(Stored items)
+ + + + + + +
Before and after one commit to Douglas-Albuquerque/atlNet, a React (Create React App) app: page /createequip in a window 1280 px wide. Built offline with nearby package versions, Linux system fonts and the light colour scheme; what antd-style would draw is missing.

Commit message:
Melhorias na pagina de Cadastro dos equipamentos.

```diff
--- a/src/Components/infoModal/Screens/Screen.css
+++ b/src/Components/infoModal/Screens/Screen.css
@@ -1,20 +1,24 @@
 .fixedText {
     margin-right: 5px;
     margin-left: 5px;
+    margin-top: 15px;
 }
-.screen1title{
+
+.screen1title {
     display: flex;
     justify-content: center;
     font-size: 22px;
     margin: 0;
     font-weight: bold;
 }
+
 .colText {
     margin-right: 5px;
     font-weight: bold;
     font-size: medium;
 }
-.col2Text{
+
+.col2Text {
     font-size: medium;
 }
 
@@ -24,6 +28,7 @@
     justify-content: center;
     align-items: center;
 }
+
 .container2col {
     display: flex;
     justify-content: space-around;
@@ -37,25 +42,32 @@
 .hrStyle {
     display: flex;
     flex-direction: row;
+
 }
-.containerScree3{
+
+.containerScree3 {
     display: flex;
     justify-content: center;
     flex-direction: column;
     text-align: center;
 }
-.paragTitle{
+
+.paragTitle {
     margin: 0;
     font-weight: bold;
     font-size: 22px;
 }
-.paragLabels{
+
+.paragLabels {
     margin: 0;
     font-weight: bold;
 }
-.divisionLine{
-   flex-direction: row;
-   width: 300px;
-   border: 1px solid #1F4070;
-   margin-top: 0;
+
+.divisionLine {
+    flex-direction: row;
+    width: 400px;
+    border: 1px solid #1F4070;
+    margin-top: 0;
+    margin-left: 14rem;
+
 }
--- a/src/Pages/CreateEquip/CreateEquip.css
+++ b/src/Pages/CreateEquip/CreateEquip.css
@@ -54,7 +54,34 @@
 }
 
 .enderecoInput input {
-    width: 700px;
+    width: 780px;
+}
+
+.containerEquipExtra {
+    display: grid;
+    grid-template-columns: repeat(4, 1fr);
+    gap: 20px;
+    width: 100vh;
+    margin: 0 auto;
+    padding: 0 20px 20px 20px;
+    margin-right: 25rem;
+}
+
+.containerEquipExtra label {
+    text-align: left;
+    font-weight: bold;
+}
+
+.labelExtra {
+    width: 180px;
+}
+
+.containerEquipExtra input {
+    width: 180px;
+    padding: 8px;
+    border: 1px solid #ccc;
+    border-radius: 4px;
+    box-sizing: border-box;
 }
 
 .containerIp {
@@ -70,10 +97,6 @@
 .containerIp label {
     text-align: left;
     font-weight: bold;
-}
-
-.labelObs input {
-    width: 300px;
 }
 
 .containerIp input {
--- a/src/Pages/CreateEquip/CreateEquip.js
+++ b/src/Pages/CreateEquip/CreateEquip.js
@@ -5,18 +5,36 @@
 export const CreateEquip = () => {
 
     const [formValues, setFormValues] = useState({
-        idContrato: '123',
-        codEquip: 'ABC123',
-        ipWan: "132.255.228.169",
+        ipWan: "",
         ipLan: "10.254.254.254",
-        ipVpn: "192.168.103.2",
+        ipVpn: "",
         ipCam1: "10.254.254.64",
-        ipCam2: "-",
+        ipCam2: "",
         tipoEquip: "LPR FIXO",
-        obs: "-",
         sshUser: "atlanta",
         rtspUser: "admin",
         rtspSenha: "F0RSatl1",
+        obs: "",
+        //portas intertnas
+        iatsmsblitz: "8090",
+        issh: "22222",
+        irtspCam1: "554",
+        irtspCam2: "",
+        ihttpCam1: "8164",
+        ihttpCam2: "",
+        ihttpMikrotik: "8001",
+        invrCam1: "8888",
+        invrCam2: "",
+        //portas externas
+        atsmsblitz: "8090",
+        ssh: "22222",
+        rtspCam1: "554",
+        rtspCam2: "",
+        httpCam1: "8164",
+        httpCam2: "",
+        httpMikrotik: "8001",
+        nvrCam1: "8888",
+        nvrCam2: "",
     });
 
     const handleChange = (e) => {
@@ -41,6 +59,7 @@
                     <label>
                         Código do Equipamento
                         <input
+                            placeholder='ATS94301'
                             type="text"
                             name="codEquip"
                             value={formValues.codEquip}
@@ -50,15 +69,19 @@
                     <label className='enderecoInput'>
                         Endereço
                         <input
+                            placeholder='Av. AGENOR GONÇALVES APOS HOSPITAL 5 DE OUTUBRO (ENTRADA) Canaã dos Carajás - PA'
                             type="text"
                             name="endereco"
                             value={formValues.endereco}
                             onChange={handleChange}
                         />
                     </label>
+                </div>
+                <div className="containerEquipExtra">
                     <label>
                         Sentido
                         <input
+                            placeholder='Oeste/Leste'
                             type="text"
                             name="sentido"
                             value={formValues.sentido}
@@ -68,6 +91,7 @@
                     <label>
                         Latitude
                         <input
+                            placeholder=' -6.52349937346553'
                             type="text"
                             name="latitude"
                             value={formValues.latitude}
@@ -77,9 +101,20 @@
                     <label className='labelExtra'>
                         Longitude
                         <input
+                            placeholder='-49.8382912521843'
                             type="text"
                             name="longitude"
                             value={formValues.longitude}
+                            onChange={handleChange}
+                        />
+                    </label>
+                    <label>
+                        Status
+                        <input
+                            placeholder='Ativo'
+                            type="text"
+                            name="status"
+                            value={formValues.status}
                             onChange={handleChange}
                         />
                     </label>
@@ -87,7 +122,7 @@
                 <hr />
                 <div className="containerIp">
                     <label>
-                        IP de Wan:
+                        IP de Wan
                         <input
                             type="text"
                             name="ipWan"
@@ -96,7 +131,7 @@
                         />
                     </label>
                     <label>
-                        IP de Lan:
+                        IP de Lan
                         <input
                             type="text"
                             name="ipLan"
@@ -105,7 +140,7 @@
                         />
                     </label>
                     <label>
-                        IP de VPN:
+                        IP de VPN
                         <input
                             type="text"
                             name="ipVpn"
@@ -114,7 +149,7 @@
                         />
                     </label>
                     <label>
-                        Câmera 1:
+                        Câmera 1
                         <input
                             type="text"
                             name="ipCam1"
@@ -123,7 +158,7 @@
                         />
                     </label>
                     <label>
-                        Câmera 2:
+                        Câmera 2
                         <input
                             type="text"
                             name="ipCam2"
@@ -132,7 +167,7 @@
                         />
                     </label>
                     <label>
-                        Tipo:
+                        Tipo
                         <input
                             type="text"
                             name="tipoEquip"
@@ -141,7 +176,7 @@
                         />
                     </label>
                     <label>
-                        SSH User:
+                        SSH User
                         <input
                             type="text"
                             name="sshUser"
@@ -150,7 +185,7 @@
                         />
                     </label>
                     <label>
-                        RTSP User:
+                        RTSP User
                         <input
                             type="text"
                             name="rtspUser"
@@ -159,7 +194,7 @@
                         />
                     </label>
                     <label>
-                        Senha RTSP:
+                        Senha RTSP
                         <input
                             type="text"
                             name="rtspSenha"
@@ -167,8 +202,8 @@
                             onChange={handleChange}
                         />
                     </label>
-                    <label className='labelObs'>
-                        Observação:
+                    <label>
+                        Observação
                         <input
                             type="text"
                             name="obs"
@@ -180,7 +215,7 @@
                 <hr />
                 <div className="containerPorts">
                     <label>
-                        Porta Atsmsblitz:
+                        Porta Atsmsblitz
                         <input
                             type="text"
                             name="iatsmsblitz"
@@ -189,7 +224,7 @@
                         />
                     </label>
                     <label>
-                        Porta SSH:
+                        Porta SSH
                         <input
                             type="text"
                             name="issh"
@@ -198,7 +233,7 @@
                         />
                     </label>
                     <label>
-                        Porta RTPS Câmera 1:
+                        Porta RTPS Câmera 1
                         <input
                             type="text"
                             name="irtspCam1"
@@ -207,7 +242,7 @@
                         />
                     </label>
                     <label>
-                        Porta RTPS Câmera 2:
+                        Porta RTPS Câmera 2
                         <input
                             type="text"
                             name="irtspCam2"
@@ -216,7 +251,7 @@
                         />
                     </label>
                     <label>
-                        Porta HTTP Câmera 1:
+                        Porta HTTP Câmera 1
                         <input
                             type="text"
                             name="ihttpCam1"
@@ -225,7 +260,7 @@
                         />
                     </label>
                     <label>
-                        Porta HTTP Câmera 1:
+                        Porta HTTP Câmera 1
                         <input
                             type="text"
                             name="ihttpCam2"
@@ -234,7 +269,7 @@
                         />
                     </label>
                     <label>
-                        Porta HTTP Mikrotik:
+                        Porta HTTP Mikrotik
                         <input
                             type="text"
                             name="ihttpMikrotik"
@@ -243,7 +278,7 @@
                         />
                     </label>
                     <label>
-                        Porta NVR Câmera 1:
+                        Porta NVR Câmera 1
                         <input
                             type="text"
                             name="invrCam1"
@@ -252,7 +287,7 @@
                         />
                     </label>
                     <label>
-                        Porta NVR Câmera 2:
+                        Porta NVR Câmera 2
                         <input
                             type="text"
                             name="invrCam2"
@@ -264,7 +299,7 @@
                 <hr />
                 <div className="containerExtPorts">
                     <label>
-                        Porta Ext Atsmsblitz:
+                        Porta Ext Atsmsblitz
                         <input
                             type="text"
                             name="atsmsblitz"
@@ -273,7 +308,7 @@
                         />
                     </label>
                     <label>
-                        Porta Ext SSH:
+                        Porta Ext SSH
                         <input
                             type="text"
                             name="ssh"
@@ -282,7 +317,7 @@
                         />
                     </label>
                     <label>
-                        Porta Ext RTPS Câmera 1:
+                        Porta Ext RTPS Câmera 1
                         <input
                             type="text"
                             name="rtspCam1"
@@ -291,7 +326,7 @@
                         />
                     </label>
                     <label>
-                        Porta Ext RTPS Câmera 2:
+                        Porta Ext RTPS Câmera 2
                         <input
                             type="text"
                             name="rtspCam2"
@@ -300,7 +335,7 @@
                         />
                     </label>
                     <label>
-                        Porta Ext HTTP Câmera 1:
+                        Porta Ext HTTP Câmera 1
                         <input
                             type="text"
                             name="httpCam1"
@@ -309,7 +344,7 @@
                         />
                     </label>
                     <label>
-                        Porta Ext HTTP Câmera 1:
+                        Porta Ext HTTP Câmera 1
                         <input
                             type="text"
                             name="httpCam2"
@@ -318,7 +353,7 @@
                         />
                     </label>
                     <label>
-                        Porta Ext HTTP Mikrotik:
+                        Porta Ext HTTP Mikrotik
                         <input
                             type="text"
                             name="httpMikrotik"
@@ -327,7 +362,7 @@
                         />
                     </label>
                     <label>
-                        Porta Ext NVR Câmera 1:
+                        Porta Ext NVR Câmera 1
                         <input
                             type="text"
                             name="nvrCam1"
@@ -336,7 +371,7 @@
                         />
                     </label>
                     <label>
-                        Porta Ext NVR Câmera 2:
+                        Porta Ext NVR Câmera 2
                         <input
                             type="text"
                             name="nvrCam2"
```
+ + + + + + +
Problem statement: Where in the records does the string "grid" appear? Copy every line that has it.

Written solution:
+    display: grid;
+    grid-template-columns: repeat(4, 1fr);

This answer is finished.